Well, the chief justice of the Alabama Supreme Court, Roy Moore, has ordered all probate judges in the state to cease administering marriage licenses to same-sex couples. This order goes directly against the ruling of the United States Supreme Court and could set marriage equality back several years if left unchecked.
Shortly after giving this order, the probate court in Mobile County's website said they would “not issuing marriage licenses to any applicants until further notice.”
This office, one of the busiest in the state, is the same office that prompted a federal judge to investigate and strike down the state's marriage restrictions. The federal judge ultimately forbade the probate judges “from enforcing the Alabama laws which prohibit or fail to recognize same-sex marriage.”
Moore attempted to push through a similar order when the Supreme Court passed its initial ruling but was ultimately ignored. Now, it seems he has gained enough sway over his state's judges that enough license production has ceased.
Moore is a well-known religious conservative and argues that they should not be forced to do something that goes against their own state law -- even if that something is a United States Supreme Court decision.

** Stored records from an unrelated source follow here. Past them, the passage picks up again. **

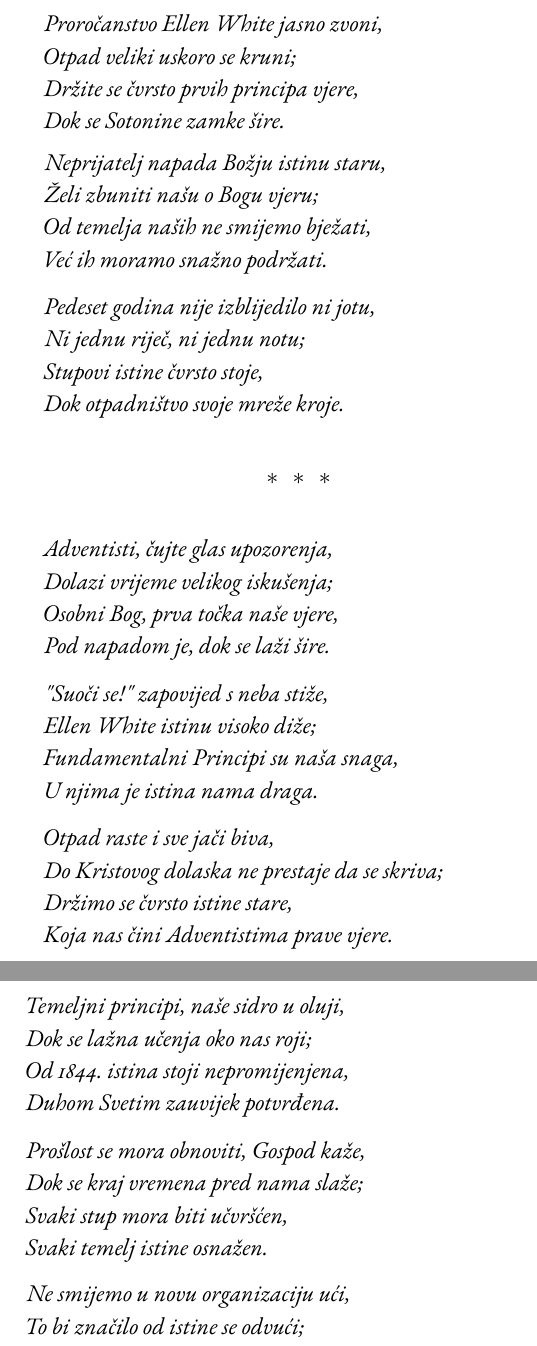
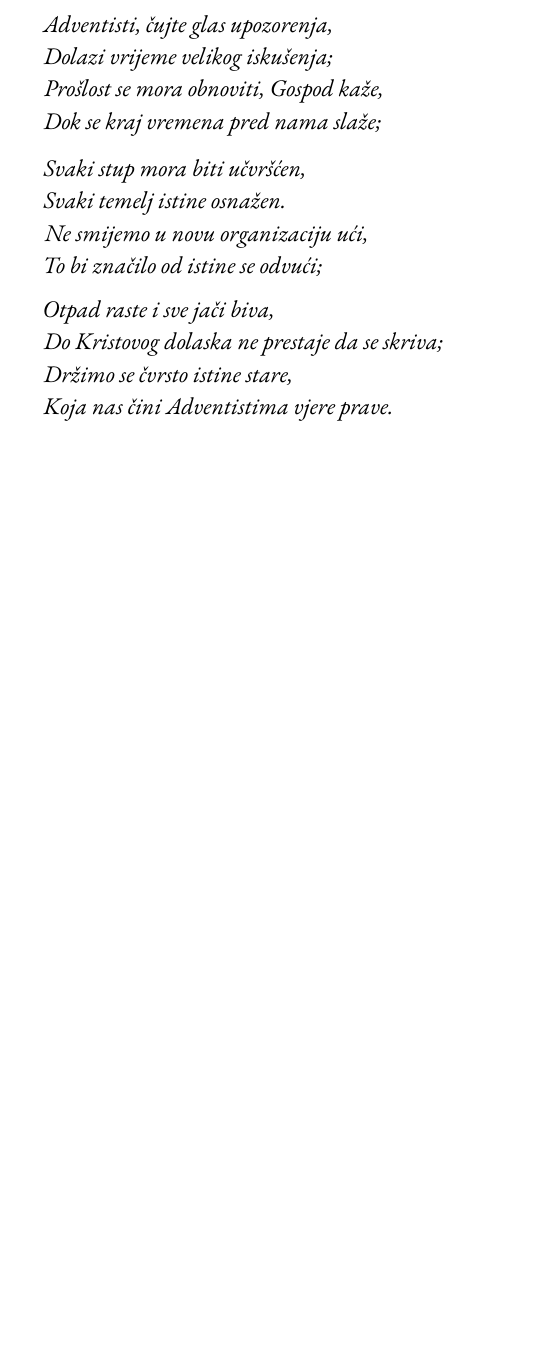
Before and after one commit to forgotten-pillar/the-forgotten-pillar-book, a LaTeX book (main.tex, which reads lang/hr/poems/chapter23.tex): two parts of pages 203 and 204 of 265 before the commit and part of page 203 of 265 after it, the two joined at a grey line, cut at the place of the change, the shorter picture padded with empty space. Compiled offline with pdfLaTeX.

Commit message:
CROATIAN: added poem for chapter 23

```diff
--- a/lang/hr/poems/chapter23.tex
+++ b/lang/hr/poems/chapter23.tex
@@ -1,70 +1,24 @@
 % The great apostasy is soon to be realized
-
-\begin{titledpoem}
-    \stanza{
-        Proročanstvo Ellen White jasno zvoni, \\
-        Otpad veliki uskoro se kruni; \\
-        Držite se čvrsto prvih principa vjere, \\
-        Dok se Sotonine zamke šire.
-    }
-
-    \stanza{
-        Neprijatelj napada Božju istinu staru, \\
-        Želi zbuniti našu o Bogu vjeru; \\
-        Od temelja naših ne smijemo bježati, \\
-        Već ih moramo snažno podržati.
-    }
-
-    \stanza{
-        Pedeset godina nije izblijedilo ni jotu, \\
-        Ni jednu riječ, ni jednu notu; \\
-        Stupovi istine čvrsto stoje, \\
-        Dok otpadništvo svoje mreže kroje.
-    }
-\end{titledpoem}
 
 \begin{titledpoem}
     \stanza{
         Adventisti, čujte glas upozorenja, \\
         Dolazi vrijeme velikog iskušenja; \\
-        Osobni Bog, prva točka naše vjere, \\
-        Pod napadom je, dok se laži šire.
+        Prošlost se mora obnoviti, Gospod kaže, \\
+        Dok se kraj vremena pred nama slaže;
     }
 
     \stanza{
-        "Suoči se!" zapovijed s neba stiže, \\
-        Ellen White istinu visoko diže; \\
-        Fundamentalni Principi su naša snaga, \\
-        U njima je istina nama draga.
+        Svaki stup mora biti učvršćen, \\
+        Svaki temelj istine osnažen. \\
+        Ne smijemo u novu organizaciju ući, \\
+        To bi značilo od istine se odvući;
     }
 
     \stanza{
         Otpad raste i sve jači biva, \\
         Do Kristovog dolaska ne prestaje da se skriva; \\
         Držimo se čvrsto istine stare, \\
-        Koja nas čini Adventistima prave vjere.
+        Koja nas čini Adventistima vjere prave.
     }
 \end{titledpoem}
-
-\begin{titledpoem}
-    \stanza{
-        Temeljni principi, naše sidro u oluji, \\
-        Dok se lažna učenja oko nas roji; \\
-        Od 1844. istina stoji nepromijenjena, \\
-        Duhom Svetim zauvijek potvrđena.
-    }
-
-    \stanza{
-        Prošlost se mora obnoviti, Gospod kaže, \\
-        Dok se kraj vremena pred nama slaže; \\
-        Svaki stup mora biti učvršćen, \\
-        Svaki temelj istine osnažen.
-    }
-
-    \stanza{
-        Ne smijemo u novu organizaciju ući, \\
-        To bi značilo od istine se odvući; \\
-        Ostanimo vjerni principima prvim, \\
-        I poruku istine svijetu objavimo svim.
-    }
-\end{titledpoem}
```
Also changed, not shown: 2 other files.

He claims the conflicting rulings between the state and the nation have led to "confusion and uncertainty" among the state's judges, and "affects the administration of justice in [the] state."
The attorneys of Birmingham and Mobile released a statement on Wednesday expressing "grave concerns" about Moore's order and ultimately disagree with it.
“Government officials are free to disagree with the law, but not to disobey it,” Joyce White Vance and Kenyen R. Brown said. “This issue has been decided by the highest court in the land, and Alabama must follow that law.”
Some of Alabama's probate judges have taken to social media to denounce the order, saying they will not follow the chief justice's ruling. This opinion is shared by legal experts and human rights activists throughout the state.